[¶27] As the dissent noted in Carrera, the exclusionary rule applies in Illinois when suppression of evidence would further
the rule's purpose of deterring further police misconduct or when giving effect to legislation that violates the fourth amendment or the state constitution would permit the constitutional rights of Illinois citizens to be violated with impunity. Id. Here, rather than giving effect to legislation that was later declared unconstitutional, the issue is a search where the law governing the constitutionality of the search was not settled and the search was later declared unconstitutional, the very situation described in Justice Sotomayor's concurrence in Davis. What the State urges here is expansion of the good-faith exception to the exclusionary rule based on an officer's belief that appellate precedent could be extended to cover a search. Such a result would expand the good-faith exception beyond recognition.

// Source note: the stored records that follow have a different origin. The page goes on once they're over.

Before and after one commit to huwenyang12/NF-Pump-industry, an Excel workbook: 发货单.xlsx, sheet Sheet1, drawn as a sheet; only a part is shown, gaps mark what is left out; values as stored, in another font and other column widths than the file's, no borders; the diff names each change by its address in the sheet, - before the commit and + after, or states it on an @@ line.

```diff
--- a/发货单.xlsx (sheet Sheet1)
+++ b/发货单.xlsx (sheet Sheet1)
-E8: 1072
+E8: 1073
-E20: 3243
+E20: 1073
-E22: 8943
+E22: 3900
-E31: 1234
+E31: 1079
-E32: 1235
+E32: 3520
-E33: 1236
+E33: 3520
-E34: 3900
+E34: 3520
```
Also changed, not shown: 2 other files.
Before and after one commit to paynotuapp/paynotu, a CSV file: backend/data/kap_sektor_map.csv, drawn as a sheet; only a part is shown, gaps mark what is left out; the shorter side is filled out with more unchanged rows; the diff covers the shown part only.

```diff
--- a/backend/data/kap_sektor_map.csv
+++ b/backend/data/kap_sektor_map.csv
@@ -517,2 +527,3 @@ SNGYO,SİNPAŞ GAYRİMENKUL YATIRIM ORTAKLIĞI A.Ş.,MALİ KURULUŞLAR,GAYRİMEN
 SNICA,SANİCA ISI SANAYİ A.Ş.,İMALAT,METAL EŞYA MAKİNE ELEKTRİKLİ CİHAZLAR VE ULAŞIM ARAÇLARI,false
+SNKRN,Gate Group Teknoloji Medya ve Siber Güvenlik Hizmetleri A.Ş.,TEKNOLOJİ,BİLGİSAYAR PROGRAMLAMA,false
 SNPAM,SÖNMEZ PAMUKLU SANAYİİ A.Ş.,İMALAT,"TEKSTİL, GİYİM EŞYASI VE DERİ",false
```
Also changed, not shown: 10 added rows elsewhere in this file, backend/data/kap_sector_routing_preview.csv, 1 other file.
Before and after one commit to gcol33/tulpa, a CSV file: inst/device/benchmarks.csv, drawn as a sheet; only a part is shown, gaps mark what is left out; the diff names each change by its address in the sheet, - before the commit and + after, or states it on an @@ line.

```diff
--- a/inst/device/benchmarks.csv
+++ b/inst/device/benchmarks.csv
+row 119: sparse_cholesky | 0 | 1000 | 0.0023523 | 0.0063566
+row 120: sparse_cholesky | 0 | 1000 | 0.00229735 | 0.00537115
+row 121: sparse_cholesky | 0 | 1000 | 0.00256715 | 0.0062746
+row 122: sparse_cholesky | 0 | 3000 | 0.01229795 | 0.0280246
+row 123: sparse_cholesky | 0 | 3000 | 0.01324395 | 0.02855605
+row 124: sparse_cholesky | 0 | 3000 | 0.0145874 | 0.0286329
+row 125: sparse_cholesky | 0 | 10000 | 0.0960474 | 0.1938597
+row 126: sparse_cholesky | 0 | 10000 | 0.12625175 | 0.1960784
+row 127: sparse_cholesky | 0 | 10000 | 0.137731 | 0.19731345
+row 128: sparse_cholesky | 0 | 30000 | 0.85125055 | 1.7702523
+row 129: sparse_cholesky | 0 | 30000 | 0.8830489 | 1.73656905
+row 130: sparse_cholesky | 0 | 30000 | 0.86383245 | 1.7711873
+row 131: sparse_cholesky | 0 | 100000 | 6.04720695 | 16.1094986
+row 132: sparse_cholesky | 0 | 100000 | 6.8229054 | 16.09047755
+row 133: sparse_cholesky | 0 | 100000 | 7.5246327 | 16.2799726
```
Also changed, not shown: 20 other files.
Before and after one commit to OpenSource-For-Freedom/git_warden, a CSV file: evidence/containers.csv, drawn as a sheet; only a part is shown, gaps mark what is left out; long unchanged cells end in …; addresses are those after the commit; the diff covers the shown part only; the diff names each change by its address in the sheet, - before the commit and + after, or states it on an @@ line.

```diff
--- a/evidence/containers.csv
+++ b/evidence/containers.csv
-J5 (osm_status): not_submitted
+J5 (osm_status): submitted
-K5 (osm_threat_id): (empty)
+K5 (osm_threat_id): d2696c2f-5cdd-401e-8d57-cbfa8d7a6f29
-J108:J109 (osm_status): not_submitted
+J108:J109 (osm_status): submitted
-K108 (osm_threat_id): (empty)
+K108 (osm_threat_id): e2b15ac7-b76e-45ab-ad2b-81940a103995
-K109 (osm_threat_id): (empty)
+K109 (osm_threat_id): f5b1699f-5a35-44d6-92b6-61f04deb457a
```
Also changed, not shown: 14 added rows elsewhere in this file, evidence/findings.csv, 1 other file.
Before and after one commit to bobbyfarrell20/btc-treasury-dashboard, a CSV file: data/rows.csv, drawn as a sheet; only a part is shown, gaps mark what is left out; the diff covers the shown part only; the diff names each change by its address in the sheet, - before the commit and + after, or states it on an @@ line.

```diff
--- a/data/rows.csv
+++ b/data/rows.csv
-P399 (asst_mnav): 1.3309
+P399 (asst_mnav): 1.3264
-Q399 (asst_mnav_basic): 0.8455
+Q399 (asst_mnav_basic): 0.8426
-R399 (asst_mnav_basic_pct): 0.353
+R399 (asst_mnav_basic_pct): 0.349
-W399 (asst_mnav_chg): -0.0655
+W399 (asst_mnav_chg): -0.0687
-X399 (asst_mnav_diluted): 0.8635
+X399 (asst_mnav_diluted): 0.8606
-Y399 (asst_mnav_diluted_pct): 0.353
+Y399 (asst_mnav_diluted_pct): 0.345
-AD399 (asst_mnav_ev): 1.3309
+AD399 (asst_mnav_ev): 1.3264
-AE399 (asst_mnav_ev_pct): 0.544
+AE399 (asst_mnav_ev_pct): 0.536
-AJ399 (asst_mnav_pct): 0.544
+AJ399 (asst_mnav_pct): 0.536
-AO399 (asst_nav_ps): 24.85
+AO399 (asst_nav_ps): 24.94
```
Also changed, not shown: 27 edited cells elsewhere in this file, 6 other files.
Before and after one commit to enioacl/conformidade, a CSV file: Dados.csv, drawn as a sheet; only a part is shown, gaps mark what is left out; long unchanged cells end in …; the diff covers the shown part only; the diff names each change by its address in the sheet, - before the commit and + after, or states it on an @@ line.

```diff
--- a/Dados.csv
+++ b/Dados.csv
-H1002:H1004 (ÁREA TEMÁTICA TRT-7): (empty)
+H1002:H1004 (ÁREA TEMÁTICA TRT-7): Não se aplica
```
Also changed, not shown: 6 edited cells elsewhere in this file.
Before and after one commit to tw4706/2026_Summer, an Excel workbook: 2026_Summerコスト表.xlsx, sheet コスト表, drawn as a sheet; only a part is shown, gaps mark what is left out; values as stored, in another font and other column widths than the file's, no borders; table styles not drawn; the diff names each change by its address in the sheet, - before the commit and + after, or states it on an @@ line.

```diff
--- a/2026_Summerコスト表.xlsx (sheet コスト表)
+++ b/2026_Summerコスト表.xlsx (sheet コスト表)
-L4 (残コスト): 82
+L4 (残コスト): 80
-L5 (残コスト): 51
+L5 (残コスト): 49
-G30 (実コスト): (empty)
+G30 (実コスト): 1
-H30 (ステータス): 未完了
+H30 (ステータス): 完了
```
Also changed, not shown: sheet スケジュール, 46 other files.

[¶28] Moreover, the concerns underlying the decision in Krueger apply equally here where, if the exception is applied, there is a grace period during which the constitutional rights of Illinois citizens may be violated with impunity. In other words, applying the good-faith exception to an unconstitutional warrantless dog sniff within the curtilage of the home that occurred prior to the Jardines decision, even if binding appellate precedent allowed the practice, would allow the police a grace period during which the constitutional rights of Illinois citizens may be violated. We do not believe such an application comports with our supreme court precedent.
[¶30] Because the good-faith exception to the exclusionary rule does not apply, the trial court did not err in granting the motion to quash the search warrant and suppress the evidence.